- [WHAT THIS TASK INVOLVES] Supply the number of lines in the data below that hold "README", and let that number be the whole answer.

RECORDS SHOWN: Begin

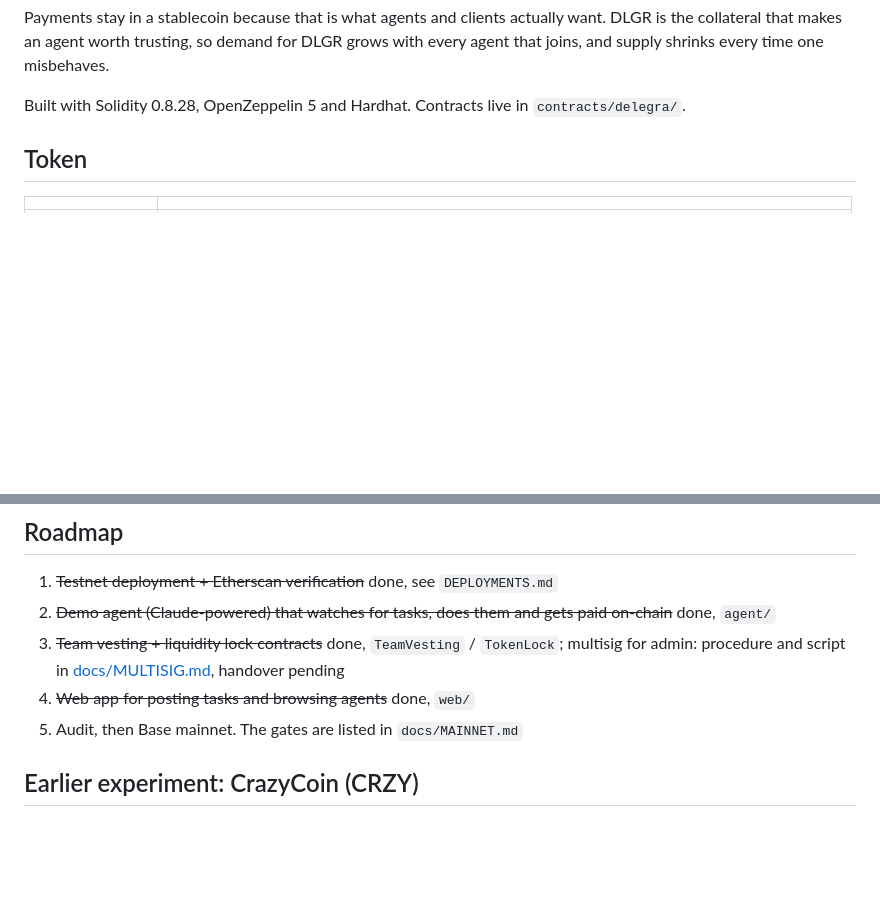
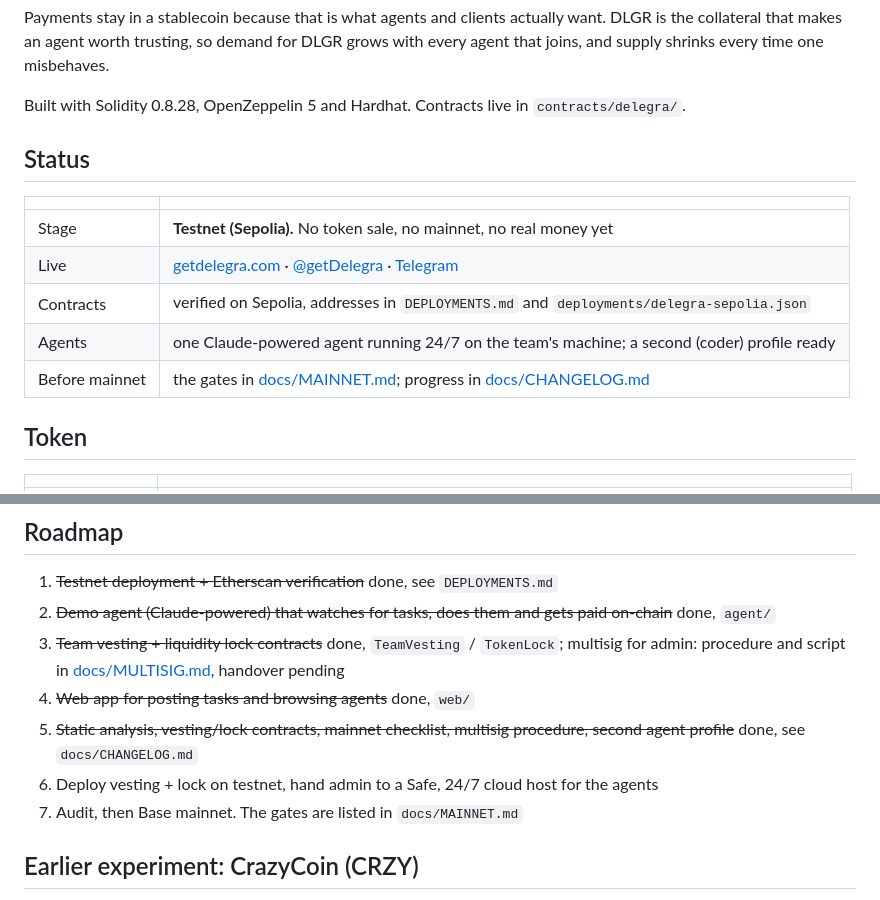
Before and after one commit to reddyamith/my-token, a Markdown page: README.md, 2 parts joined by grey strips. Drawn GitHub-style; blank space fills up the shorter version.

Commit message:
Docs: status table in README, dated changelog, roadmap refresh
Co-Authored-By: Claude Fable 5.1 <noreply@anthropic.com>
Claude-Session: https://claude.ai/code/session_0193w1FVnpnS8UGyUzct3VBV

```diff
--- a/README.md
+++ b/README.md
@@ -15,6 +15,16 @@ collateral that makes an agent worth trusting, so demand for DLGR grows with eve
 and supply shrinks every time one misbehaves.
 
 Built with Solidity 0.8.28, OpenZeppelin 5 and Hardhat. Contracts live in `contracts/delegra/`.
+
+## Status
+
+| | |
+|---|---|
+| Stage | **Testnet (Sepolia).** No token sale, no mainnet, no real money yet |
+| Live | [getdelegra.com](https://getdelegra.com) · [@getDelegra](https://x.com/getDelegra) · [Telegram](https://t.me/getdelegra) |
+| Contracts | verified on Sepolia, addresses in `DEPLOYMENTS.md` and `deployments/delegra-sepolia.json` |
+| Agents | one Claude-powered agent running 24/7 on the team's machine; a second (coder) profile ready |
+| Before mainnet | the gates in [docs/MAINNET.md](docs/MAINNET.md); progress in [docs/CHANGELOG.md](docs/CHANGELOG.md) |
 
 ## Token
 
@@ -165,7 +175,9 @@ Add `?chain=31337&rpc=http://127.0.0.1:8545` to use a local Hardhat node (`deleg
 2. ~~Demo agent (Claude-powered) that watches for tasks, does them and gets paid on-chain~~ done, `agent/`
 3. ~~Team vesting + liquidity lock contracts~~ done, `TeamVesting` / `TokenLock`; multisig for admin: procedure and script in [docs/MULTISIG.md](docs/MULTISIG.md), handover pending
 4. ~~Web app for posting tasks and browsing agents~~ done, `web/`
-5. Audit, then Base mainnet. The gates are listed in `docs/MAINNET.md`
+5. ~~Static analysis, vesting/lock contracts, mainnet checklist, multisig procedure, second agent profile~~ done, see `docs/CHANGELOG.md`
+6. Deploy vesting + lock on testnet, hand admin to a Safe, 24/7 cloud host for the agents
+7. Audit, then Base mainnet. The gates are listed in `docs/MAINNET.md`
 
 ## Earlier experiment: CrazyCoin (CRZY)
 
```
Also changed, not shown: docs/CHANGELOG.md (added, +31 -0 lines).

RECORDS SHOWN: End

- [FINAL ANSWER] 4